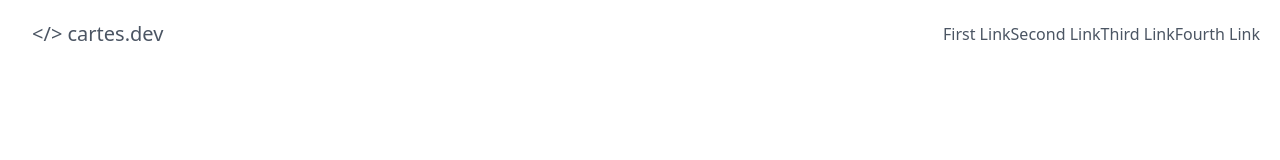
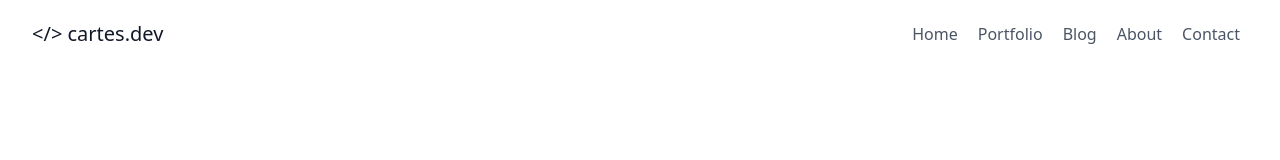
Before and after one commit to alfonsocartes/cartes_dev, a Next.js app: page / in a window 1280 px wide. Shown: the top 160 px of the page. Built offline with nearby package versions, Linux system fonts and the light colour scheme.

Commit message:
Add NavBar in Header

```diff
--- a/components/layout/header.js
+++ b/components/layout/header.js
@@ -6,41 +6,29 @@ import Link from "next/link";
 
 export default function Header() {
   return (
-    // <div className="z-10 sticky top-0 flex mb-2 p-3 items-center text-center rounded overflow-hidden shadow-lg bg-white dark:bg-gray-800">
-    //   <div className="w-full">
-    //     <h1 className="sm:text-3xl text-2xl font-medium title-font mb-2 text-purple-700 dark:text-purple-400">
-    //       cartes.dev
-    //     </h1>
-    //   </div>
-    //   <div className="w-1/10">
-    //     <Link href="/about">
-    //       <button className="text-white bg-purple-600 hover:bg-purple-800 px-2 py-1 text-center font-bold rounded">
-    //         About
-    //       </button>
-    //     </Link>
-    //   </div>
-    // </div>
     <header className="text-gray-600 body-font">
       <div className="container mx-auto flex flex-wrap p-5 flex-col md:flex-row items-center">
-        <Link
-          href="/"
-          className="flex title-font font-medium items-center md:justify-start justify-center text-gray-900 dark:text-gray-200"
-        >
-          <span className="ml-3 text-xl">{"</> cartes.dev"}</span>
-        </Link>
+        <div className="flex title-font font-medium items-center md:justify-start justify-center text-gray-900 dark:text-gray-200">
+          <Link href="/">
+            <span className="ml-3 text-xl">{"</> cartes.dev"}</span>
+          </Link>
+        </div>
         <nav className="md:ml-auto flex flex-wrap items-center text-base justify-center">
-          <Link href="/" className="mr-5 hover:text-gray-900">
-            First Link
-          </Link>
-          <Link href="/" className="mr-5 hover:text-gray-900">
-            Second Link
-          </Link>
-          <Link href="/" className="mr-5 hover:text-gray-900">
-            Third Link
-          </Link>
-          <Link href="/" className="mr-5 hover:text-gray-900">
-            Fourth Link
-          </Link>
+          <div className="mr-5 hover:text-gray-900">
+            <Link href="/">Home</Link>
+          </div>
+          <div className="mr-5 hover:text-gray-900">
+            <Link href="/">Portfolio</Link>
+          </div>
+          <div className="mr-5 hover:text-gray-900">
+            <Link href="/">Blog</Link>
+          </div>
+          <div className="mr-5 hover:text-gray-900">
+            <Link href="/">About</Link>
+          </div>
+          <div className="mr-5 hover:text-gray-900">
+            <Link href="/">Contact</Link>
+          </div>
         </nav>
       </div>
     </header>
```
═══
### Work to be completed
Each line above where the word "dark" occurs should be copied out.

### Answer
-    // <div className="z-10 sticky top-0 flex mb-2 p-3 items-center text-center rounded overflow-hidden shadow-lg bg-white dark:bg-gray-800">
-    //     <h1 className="sm:text-3xl text-2xl font-medium title-font mb-2 text-purple-700 dark:text-purple-400">
-          className="flex title-font font-medium items-center md:justify-start justify-center text-gray-900 dark:text-gray-200"
+        <div className="flex title-font font-medium items-center md:justify-start justify-center text-gray-900 dark:text-gray-200">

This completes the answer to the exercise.